A few days ago, Climate Progress brought you “Breaking News: The Great Ice Age of 2008 is finally over — next stop Venus!” That scientific finding was based on the NASA (and Hadley Center) temperature data through the end of March. Now NOAA’s National Climatic Data Center (NCDC) weighs in with its data (here), reaffirming the end of the Great Ice Age of 2008:
Based on preliminary data, the globally averaged combined land and sea surface temperature was the second warmest on record for March and the January-March year-to-date period ranked eleventh warmest.
March 2008 missed the record for the warmest March (2002) by a whopping 0.07°F. March 2008 was the warmest March over land in the record, beating the previous record by nearly 0.3°F. And it was the warmest March over land and sea in the northern hemisphere on record by 0.2°F .
Once again, the geographical distribution of the warming continues to be really, really bad news for those worried about …
… the land of the
permafrost permamelt, where it is running upwards of 4°-9°F warmer than normal.
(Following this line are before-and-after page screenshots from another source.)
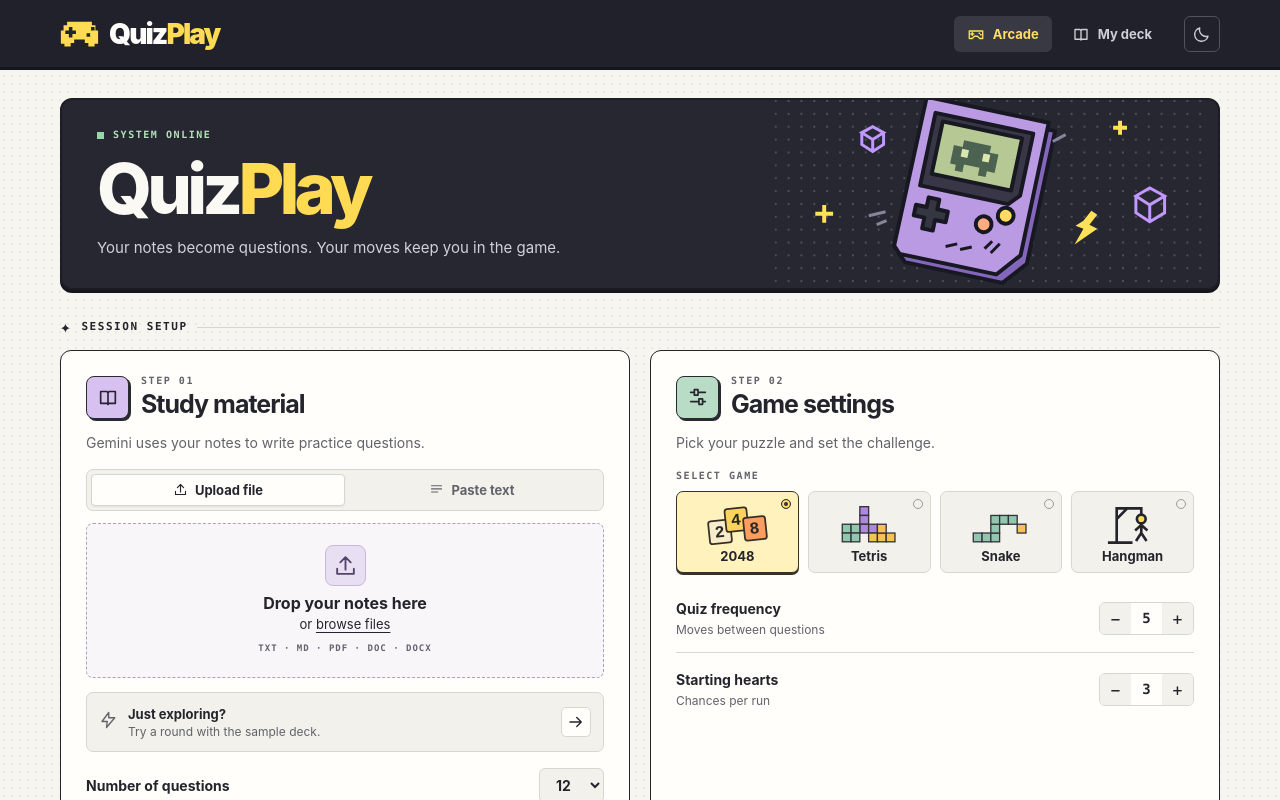
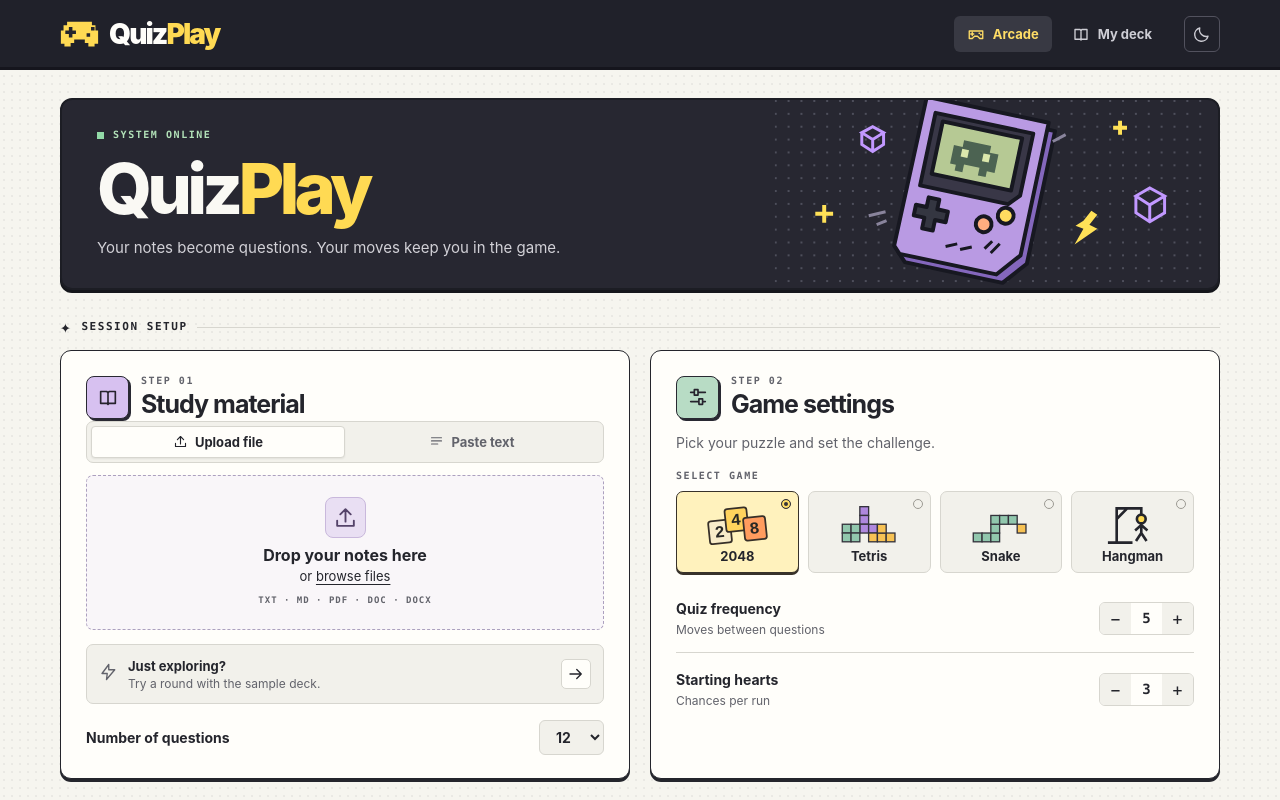
Before and after one commit to ssamir7007/QuizPlay, a React (Vite) app: page / in a window 1280 px wide. Shown: the top 800 px of the page. Built offline with nearby package versions, Linux system fonts and the light colour scheme.

Commit message:
Remove the Study material subtitle

```diff
--- a/src/components/Lobby.tsx
+++ b/src/components/Lobby.tsx
@@ -103,7 +103,6 @@ export function Lobby(p: Props) {
               <h2>Study material</h2>
             </div>
           </div>
-          <p className="subtitle">Gemini uses your notes to write practice questions.</p>
           <div className="tabs">
             <button
               className={tab === "file" ? "active" : ""}
```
This is worrisome because:
- Siberia contains probably the world’s largest amount of carbon locked away in the permafrost.
- The permafrost is increasingly not so perma.
- Much of that carbon would be released as methane, which is 23 times more potent a greenhouse gas than carbon dioxide.
I’m (still) working on a two-part permamelt update for Climate Progress. Definitely not for the squeamish.
In any case, I know how much stock the deniers put in one month’s worth of data, so I will try to keep them — and you — up to speed on our (climate) progress toward record warming.